Aim of the exercise> Look at each line of the records and count those with "title" in them. Please answer with the count alone.

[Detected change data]

------------------------------------

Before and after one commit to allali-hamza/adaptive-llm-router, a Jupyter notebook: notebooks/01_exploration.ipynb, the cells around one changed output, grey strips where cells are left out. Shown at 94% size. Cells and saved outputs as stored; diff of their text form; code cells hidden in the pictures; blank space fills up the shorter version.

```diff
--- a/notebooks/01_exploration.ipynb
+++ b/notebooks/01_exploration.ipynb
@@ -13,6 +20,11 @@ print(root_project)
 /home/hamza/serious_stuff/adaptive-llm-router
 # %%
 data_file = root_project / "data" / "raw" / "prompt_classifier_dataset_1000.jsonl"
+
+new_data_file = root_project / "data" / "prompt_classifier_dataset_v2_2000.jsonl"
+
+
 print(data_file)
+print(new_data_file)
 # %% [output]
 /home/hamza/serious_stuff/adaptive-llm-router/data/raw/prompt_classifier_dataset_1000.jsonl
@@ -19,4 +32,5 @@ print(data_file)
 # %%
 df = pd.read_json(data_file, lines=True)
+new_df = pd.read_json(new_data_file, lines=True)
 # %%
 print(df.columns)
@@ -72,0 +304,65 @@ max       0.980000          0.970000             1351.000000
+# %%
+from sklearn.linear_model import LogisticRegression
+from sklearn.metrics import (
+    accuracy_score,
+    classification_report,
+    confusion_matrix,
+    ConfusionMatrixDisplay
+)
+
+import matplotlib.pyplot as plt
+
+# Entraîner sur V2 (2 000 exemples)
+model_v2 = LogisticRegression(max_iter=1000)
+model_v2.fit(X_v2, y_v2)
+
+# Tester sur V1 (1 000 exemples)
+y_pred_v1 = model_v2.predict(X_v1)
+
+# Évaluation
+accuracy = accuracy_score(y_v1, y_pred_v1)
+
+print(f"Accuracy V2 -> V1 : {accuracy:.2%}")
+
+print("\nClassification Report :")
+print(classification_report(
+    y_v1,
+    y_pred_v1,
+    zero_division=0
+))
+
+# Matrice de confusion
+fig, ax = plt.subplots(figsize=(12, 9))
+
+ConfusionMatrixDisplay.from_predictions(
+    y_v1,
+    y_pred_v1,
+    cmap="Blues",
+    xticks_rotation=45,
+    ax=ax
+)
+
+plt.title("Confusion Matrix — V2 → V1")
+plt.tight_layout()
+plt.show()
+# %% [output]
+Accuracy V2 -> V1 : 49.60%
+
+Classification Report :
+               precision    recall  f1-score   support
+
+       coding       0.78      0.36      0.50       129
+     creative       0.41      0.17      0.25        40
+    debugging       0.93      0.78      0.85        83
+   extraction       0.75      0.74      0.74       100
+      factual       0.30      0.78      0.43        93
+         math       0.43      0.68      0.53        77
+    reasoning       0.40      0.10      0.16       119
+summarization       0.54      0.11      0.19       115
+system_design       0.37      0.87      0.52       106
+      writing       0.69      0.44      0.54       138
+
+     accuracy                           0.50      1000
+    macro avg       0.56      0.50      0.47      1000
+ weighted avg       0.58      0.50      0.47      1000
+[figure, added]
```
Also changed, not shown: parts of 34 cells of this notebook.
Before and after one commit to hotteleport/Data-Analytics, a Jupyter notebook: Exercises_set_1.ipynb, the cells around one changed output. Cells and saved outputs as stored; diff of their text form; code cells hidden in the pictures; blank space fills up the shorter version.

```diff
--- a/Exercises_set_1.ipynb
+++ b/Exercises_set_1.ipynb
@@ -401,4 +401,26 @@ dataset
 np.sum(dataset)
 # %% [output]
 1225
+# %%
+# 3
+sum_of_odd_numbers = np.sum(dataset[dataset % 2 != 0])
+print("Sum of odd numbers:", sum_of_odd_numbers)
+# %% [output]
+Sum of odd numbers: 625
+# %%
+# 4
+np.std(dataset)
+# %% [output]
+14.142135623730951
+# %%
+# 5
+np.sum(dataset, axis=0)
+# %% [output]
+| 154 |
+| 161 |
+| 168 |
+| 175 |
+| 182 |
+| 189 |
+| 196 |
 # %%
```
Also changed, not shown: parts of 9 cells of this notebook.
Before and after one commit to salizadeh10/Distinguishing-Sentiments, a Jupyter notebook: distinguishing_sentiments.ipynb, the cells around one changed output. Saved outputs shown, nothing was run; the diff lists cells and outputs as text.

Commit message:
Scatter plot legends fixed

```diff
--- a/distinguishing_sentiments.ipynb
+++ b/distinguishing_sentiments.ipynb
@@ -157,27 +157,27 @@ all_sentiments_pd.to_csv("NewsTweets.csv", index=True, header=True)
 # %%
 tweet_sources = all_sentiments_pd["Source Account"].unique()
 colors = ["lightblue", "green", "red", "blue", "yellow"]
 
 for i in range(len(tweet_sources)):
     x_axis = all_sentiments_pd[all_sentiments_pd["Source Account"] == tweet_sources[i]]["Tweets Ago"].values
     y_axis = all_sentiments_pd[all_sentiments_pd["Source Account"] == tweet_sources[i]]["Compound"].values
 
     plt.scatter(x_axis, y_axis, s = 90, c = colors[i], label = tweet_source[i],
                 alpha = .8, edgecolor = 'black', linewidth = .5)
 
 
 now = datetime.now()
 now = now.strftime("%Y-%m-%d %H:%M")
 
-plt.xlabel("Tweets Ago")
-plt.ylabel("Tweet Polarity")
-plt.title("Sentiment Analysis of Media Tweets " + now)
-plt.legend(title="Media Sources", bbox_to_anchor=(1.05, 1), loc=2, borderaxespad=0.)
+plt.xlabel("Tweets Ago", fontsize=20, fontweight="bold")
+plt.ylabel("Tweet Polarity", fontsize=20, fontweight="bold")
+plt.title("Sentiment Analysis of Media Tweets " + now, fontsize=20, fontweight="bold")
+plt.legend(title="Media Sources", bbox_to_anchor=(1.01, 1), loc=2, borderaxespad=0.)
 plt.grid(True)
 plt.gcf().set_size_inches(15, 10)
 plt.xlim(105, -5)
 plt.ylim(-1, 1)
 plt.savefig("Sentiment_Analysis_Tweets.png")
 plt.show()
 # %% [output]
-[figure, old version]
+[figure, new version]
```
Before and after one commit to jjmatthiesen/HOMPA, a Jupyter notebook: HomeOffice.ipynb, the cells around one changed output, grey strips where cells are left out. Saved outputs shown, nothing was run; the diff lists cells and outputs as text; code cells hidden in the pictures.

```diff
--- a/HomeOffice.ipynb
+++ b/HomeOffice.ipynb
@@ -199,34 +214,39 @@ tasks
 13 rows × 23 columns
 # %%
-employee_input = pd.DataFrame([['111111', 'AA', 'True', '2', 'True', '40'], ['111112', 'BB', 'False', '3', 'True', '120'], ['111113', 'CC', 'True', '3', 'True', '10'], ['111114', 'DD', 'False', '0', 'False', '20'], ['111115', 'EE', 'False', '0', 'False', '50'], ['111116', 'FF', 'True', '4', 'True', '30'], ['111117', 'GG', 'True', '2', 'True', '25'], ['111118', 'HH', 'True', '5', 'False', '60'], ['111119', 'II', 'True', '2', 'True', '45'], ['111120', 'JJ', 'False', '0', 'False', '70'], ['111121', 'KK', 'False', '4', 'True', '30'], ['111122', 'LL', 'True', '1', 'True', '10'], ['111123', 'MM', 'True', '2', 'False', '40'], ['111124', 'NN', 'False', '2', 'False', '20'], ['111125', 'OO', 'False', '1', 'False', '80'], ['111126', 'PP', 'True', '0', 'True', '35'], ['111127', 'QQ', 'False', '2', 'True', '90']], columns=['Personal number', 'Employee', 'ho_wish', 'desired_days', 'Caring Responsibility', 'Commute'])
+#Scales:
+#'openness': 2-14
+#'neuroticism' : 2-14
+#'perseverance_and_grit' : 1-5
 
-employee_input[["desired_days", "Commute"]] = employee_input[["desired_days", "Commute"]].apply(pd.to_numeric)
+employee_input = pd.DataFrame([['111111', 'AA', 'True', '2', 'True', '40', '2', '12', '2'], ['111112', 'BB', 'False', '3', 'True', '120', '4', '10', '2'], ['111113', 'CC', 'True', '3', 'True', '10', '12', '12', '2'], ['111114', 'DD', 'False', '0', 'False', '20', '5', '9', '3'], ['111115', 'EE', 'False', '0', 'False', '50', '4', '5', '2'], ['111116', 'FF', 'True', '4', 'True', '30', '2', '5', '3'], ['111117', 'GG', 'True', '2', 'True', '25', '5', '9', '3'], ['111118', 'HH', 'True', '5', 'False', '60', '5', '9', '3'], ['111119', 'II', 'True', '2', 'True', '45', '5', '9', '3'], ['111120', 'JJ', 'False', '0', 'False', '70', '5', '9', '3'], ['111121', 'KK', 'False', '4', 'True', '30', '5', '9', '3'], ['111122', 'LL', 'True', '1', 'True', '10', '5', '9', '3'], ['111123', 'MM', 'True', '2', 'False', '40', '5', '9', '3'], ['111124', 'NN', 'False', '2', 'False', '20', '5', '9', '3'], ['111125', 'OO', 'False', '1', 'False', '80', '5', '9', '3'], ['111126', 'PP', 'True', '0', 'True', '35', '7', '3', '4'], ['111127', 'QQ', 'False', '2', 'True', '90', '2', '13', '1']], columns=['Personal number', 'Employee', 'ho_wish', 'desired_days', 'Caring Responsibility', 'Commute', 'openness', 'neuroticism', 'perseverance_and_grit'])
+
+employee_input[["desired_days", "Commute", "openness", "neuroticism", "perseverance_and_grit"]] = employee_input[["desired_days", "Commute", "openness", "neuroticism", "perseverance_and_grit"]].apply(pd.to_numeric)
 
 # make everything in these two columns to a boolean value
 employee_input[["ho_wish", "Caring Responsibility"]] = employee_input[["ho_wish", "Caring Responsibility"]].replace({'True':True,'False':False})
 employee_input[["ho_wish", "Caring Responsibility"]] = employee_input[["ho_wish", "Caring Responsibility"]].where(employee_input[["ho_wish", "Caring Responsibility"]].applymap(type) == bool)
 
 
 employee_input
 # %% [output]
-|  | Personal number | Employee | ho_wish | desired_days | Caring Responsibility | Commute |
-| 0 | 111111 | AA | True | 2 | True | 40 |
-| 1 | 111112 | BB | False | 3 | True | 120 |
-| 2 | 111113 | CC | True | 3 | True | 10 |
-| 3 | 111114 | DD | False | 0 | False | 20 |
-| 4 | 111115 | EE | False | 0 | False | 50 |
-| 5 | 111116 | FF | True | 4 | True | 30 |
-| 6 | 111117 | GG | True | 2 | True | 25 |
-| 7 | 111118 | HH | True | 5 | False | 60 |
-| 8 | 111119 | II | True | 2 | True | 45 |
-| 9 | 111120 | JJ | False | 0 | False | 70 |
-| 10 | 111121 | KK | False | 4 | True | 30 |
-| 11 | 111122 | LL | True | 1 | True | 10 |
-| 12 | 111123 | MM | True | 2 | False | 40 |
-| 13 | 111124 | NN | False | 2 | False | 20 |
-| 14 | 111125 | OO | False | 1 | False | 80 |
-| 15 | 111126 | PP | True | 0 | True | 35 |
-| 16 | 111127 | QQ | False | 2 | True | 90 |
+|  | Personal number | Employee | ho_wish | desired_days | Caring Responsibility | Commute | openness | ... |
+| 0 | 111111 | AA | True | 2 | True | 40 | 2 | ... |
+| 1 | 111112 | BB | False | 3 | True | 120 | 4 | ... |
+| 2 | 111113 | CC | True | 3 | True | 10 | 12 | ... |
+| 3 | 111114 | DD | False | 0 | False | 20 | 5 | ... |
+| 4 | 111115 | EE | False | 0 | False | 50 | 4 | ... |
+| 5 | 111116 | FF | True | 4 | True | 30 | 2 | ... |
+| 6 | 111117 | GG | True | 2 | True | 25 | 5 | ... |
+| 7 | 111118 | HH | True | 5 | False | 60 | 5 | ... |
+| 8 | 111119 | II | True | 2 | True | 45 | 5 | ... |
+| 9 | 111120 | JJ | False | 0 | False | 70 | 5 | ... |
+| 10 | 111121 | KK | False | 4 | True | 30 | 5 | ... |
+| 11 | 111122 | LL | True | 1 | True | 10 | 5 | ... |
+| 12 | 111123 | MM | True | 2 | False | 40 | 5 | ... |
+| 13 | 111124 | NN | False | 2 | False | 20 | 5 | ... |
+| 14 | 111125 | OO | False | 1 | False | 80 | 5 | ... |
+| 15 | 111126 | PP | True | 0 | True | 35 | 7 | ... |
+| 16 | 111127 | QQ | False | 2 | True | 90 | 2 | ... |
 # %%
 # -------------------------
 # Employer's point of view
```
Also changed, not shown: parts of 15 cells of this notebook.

------------------------------------

Output of the task> 5